Task item: Without the images, repeat every line of the listing verbatim.

**** Recorded data

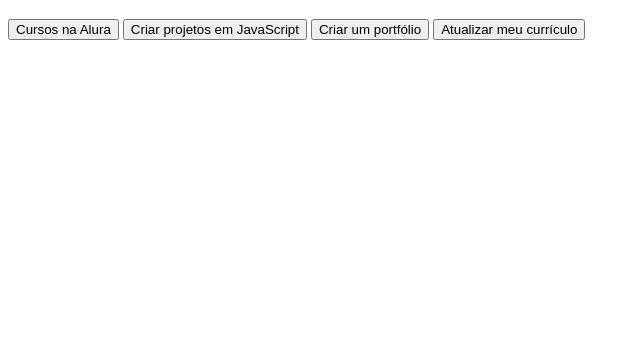
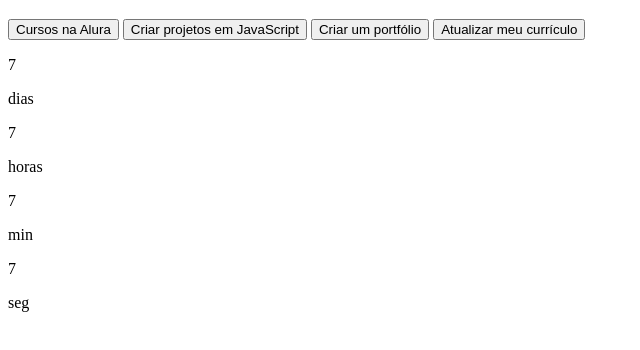
Before and after one commit to Mathzos/projeto-html, a plain HTML site: page index.html in a window 1280 px wide. Shown: the part 142-492 px from the top of the page, without its empty margins (0-640 px from the left). Drawn offline with Linux system fonts and the light colour scheme.

Commit message:
Add files via upload

```diff
--- a/index.html
+++ b/index.html
@@ -45,3 +45,21 @@
   <title>Meus objetivos do ano</title>
     <link rel="stylesheet" href="style.css">
 </head>
+<div class="contador">
+  <div class="contador-digito">
+      <p class="contador-digito-numero">7</p>
+      <p class="contador-digito-texto">dias</p>
+  </div>
+  <div class="contador-digito">
+      <p class="contador-digito-numero">7</p>
+      <p class="contador-digito-texto">horas</p>
+  </div>
+  <div class="contador-digito">
+      <p class="contador-digito-numero">7</p>
+      <p class="contador-digito-texto">min</p>
+  </div>
+  <div class="contador-digito">
+      <p class="contador-digito-numero">7</p>
+      <p class="contador-digito-texto">seg</p>
+  </div>
+</div>
```
Also changed, not shown: main.js (added).
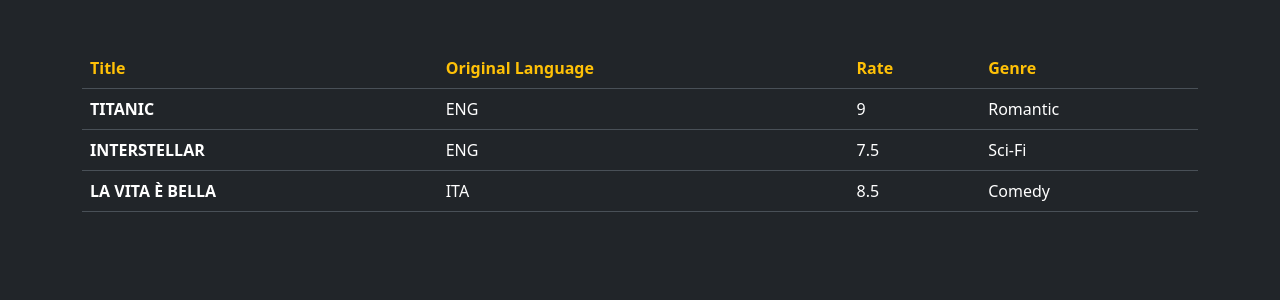
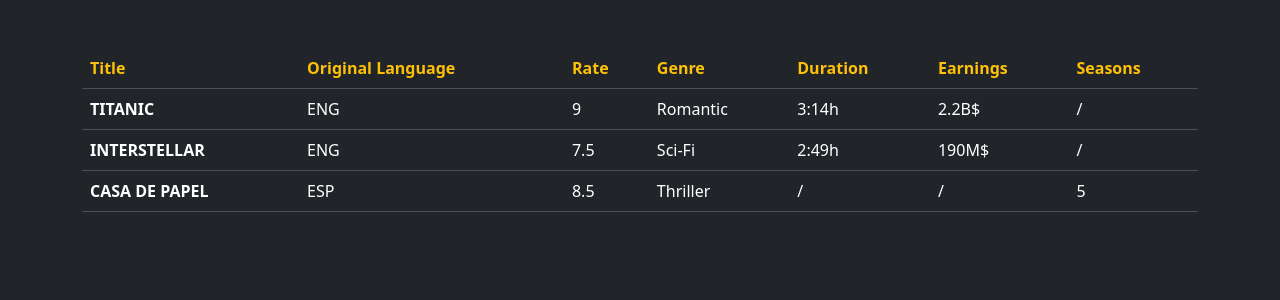
Before and after one commit to vincenzomercadante/php-oop-1, a PHP site: page / in a window 1280 px wide. Shown: the top 300 px of the page. Run offline with PHP 8.4, Linux system fonts and the light colour scheme.

Commit message:
feat: add new Product's descendant class: Movie & TVSerie

```diff
--- /dev/null
+++ b/Models/Movie.php
@@ -0,0 +1,25 @@
+<?php
+
+class Movie extends Production{
+
+    // movie extra attributes
+    public $profits;
+    public $duration;
+
+    // movie constructor method
+    public function __construct(
+        String $title,
+        String $original_lang,
+        float $rate,
+        Genre $genre,
+        String $profits,
+        String $duration,
+    ){
+        // calling the ancestor constructor method
+        parent::__construct($title, $original_lang, $rate, $genre);
+
+        // descendant attributes assignments
+        $this->profits = $profits;
+        $this->duration = $duration;
+    }
+}
--- /dev/null
+++ b/Models/TVSerie.php
@@ -0,0 +1,23 @@
+<?php
+
+class TVSerie extends Production{
+
+    // tvserie extra attribute
+    public $seasons;
+
+    // tvserie constructor method
+    public function __construct(
+        String $title,
+        String $original_lang,
+        float $rate,
+        Genre $genre,
+        int $season,
+    ){
+
+        // calling ancestor's constructor method
+        parent::__construct($title, $original_lang, $rate, $genre);
+
+        // descendant attribute assignment
+        $this->seasons = $season;
+    }
+}
--- /dev/null
+++ b/database/store.php
@@ -0,0 +1,17 @@
+<?php
+
+// include production & genre class files
+require_once __DIR__ . "/../Models/Production.php";
+require_once __DIR__ . "/../Models/Movie.php";
+require_once __DIR__ . "/../Models/TVSerie.php";
+require_once __DIR__ . "/../Models/Genre.php";
+
+// Create Movie istances
+$film_1 = new Movie('Titanic', 'ENG', 9, new Genre('Romantic', 'Lorem ipsum dolor sit amet'), '2.2B', '3:14');
+$film_2 = new Movie('Interstellar', 'ENG', 7.5, new Genre('Sci-Fi', 'Lorem ipsum dolor sit amet'), '190M', '2:49' );
+
+// create TVSerie istances
+$tvserie_1 = new TVSerie('Casa de Papel', 'ESP', 8.5, new Genre('Thriller', 'Lorem ipsum dolor sit amet'), 5);
+
+// create Production Array
+$productions = [$film_1, $film_2, $tvserie_1];
--- a/index.php
+++ b/index.php
@@ -1,10 +1,9 @@
 <?php
 
 // include store file
-require_once __DIR__ . "/store.php";
+require_once __DIR__ . "/database/store.php";
 
 ?>
-
 
 <!DOCTYPE html>
 <html lang="en" data-bs-theme="dark">
@@ -29,18 +28,33 @@ require_once __DIR__ . "/store.php";
                     <th class="text-warning">Original Language</th>
                     <th class="text-warning">Rate</th>
                     <th class="text-warning">Genre</th>
+                    <th class="text-warning">Duration</th>
+                    <th class="text-warning">Earnings</th>
+                    <th class="text-warning">Seasons</th>
                 </tr>
             </thead>
             <tbody>
                 <!-- production generator -->
-                <?php foreach( $films as $film): ?>
-                <tr>
-                    <!-- single production values -->
-                    <td class='text-uppercase fw-semibold'><?= $film->get_title()?></td>
-                    <td><?= $film->original_lang ?></td>
-                    <td><?= $film->rate ?></td>
-                    <td><?= $film->genre->name ?></td>
-                </tr>
+                <?php foreach( $productions as $production): ?>
+
+                    <tr>
+                        <!-- single production values -->
+                        <td class='text-uppercase fw-semibold'><?= $production->get_title()?></td>
+                        <td><?= $production->original_lang ?></td>
+                        <td><?= $production->rate ?></td>
+                        <td><?= $production->genre->name ?></td>
+
+                        <?php if($production instanceof Movie): ?>
+                            <td><?= $production->duration .'h'?></td>
+                            <td><?= $production->profits . '$'?></td>
+                            <td><?= '/' ?></td>
+                        <?php else: ?>
+                            <td><?= '/' ?></td>
+                            <td><?= '/' ?></td>
+                            <td><?= $production->seasons ?></td>
+                        <?php endif ?>
+                    </tr>
+
                 <?php endforeach; ?>
             </tbody>
         </table>
--- a/store.php
+++ /dev/null
@@ -1,16 +0,0 @@
-<?php
-
-// include production & genre class files
-require_once __DIR__ . "/Models/Production.php";
-require_once __DIR__ . "/Models/Genre.php";
-
-// Create production instances
-$film_1 = new Production('Titanic', 'ENG', 9, new Genre('Romantic', '
-Lorem ipsum dolor sit amet consectetur adipisicing elit. Itaque quaerat cumque ipsum deserunt pariatur doloremque numquam possimus, vitae quia amet.'));
-$film_2 = new Production('Interstellar', 'ENG', 7.5, new Genre('Sci-Fi', '
-Lorem ipsum dolor sit amet consectetur adipisicing elit. Itaque quaerat cumque ipsum deserunt pariatur doloremque numquam possimus, vitae quia amet.') );
-$film_3 = new Production('La vita è bella', 'ITA', 8.5, new Genre('Comedy', '
-Lorem ipsum dolor sit amet consectetur adipisicing elit. Itaque quaerat cumque ipsum deserunt pariatur doloremque numquam possimus, vitae quia amet.') );
-
-// create Production Array
-$films = [$film_1, $film_2, $film_3];
```
Also changed, not shown: README.md.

********

Response area:
Before and after one commit to Mathzos/projeto-html, a plain HTML site: page index.html in a window 1280 px wide. Shown: the part 142-492 px from the top of the page, without its empty margins (0-640 px from the left). Drawn offline with Linux system fonts and the light colour scheme.

Commit message:
Add files via upload

```diff
--- a/index.html
+++ b/index.html
@@ -45,3 +45,21 @@
   <title>Meus objetivos do ano</title>
     <link rel="stylesheet" href="style.css">
 </head>
+<div class="contador">
+  <div class="contador-digito">
+      <p class="contador-digito-numero">7</p>
+      <p class="contador-digito-texto">dias</p>
+  </div>
+  <div class="contador-digito">
+      <p class="contador-digito-numero">7</p>
+      <p class="contador-digito-texto">horas</p>
+  </div>
+  <div class="contador-digito">
+      <p class="contador-digito-numero">7</p>
+      <p class="contador-digito-texto">min</p>
+  </div>
+  <div class="contador-digito">
+      <p class="contador-digito-numero">7</p>
+      <p class="contador-digito-texto">seg</p>
+  </div>
+</div>
```
Also changed, not shown: main.js (added).
Before and after one commit to vincenzomercadante/php-oop-1, a PHP site: page / in a window 1280 px wide. Shown: the top 300 px of the page. Run offline with PHP 8.4, Linux system fonts and the light colour scheme.

Commit message:
feat: add new Product's descendant class: Movie & TVSerie

```diff
--- /dev/null
+++ b/Models/Movie.php
@@ -0,0 +1,25 @@
+<?php
+
+class Movie extends Production{
+
+    // movie extra attributes
+    public $profits;
+    public $duration;
+
+    // movie constructor method
+    public function __construct(
+        String $title,
+        String $original_lang,
+        float $rate,
+        Genre $genre,
+        String $profits,
+        String $duration,
+    ){
+        // calling the ancestor constructor method
+        parent::__construct($title, $original_lang, $rate, $genre);
+
+        // descendant attributes assignments
+        $this->profits = $profits;
+        $this->duration = $duration;
+    }
+}
--- /dev/null
+++ b/Models/TVSerie.php
@@ -0,0 +1,23 @@
+<?php
+
+class TVSerie extends Production{
+
+    // tvserie extra attribute
+    public $seasons;
+
+    // tvserie constructor method
+    public function __construct(
+        String $title,
+        String $original_lang,
+        float $rate,
+        Genre $genre,
+        int $season,
+    ){
+
+        // calling ancestor's constructor method
+        parent::__construct($title, $original_lang, $rate, $genre);
+
+        // descendant attribute assignment
+        $this->seasons = $season;
+    }
+}
--- /dev/null
+++ b/database/store.php
@@ -0,0 +1,17 @@
+<?php
+
+// include production & genre class files
+require_once __DIR__ . "/../Models/Production.php";
+require_once __DIR__ . "/../Models/Movie.php";
+require_once __DIR__ . "/../Models/TVSerie.php";
+require_once __DIR__ . "/../Models/Genre.php";
+
+// Create Movie istances
+$film_1 = new Movie('Titanic', 'ENG', 9, new Genre('Romantic', 'Lorem ipsum dolor sit amet'), '2.2B', '3:14');
+$film_2 = new Movie('Interstellar', 'ENG', 7.5, new Genre('Sci-Fi', 'Lorem ipsum dolor sit amet'), '190M', '2:49' );
+
+// create TVSerie istances
+$tvserie_1 = new TVSerie('Casa de Papel', 'ESP', 8.5, new Genre('Thriller', 'Lorem ipsum dolor sit amet'), 5);
+
+// create Production Array
+$productions = [$film_1, $film_2, $tvserie_1];
--- a/index.php
+++ b/index.php
@@ -1,10 +1,9 @@
 <?php
 
 // include store file
-require_once __DIR__ . "/store.php";
+require_once __DIR__ . "/database/store.php";
 
 ?>
-
 
 <!DOCTYPE html>
 <html lang="en" data-bs-theme="dark">
@@ -29,18 +28,33 @@ require_once __DIR__ . "/store.php";
                     <th class="text-warning">Original Language</th>
                     <th class="text-warning">Rate</th>
                     <th class="text-warning">Genre</th>
+                    <th class="text-warning">Duration</th>
+                    <th class="text-warning">Earnings</th>
+                    <th class="text-warning">Seasons</th>
                 </tr>
             </thead>
             <tbody>
                 <!-- production generator -->
-                <?php foreach( $films as $film): ?>
-                <tr>
-                    <!-- single production values -->
-                    <td class='text-uppercase fw-semibold'><?= $film->get_title()?></td>
-                    <td><?= $film->original_lang ?></td>
-                    <td><?= $film->rate ?></td>
-                    <td><?= $film->genre->name ?></td>
-                </tr>
+                <?php foreach( $productions as $production): ?>
+
+                    <tr>
+                        <!-- single production values -->
+                        <td class='text-uppercase fw-semibold'><?= $production->get_title()?></td>
+                        <td><?= $production->original_lang ?></td>
+                        <td><?= $production->rate ?></td>
+                        <td><?= $production->genre->name ?></td>
+
+                        <?php if($production instanceof Movie): ?>
+                            <td><?= $production->duration .'h'?></td>
+                            <td><?= $production->profits . '$'?></td>
+                            <td><?= '/' ?></td>
+                        <?php else: ?>
+                            <td><?= '/' ?></td>
+                            <td><?= '/' ?></td>
+                            <td><?= $production->seasons ?></td>
+                        <?php endif ?>
+                    </tr>
+
                 <?php endforeach; ?>
             </tbody>
         </table>
--- a/store.php
+++ /dev/null
@@ -1,16 +0,0 @@
-<?php
-
-// include production & genre class files
-require_once __DIR__ . "/Models/Production.php";
-require_once __DIR__ . "/Models/Genre.php";
-
-// Create production instances
-$film_1 = new Production('Titanic', 'ENG', 9, new Genre('Romantic', '
-Lorem ipsum dolor sit amet consectetur adipisicing elit. Itaque quaerat cumque ipsum deserunt pariatur doloremque numquam possimus, vitae quia amet.'));
-$film_2 = new Production('Interstellar', 'ENG', 7.5, new Genre('Sci-Fi', '
-Lorem ipsum dolor sit amet consectetur adipisicing elit. Itaque quaerat cumque ipsum deserunt pariatur doloremque numquam possimus, vitae quia amet.') );
-$film_3 = new Production('La vita è bella', 'ITA', 8.5, new Genre('Comedy', '
-Lorem ipsum dolor sit amet consectetur adipisicing elit. Itaque quaerat cumque ipsum deserunt pariatur doloremque numquam possimus, vitae quia amet.') );
-
-// create Production Array
-$films = [$film_1, $film_2, $film_3];
```
Also changed, not shown: README.md.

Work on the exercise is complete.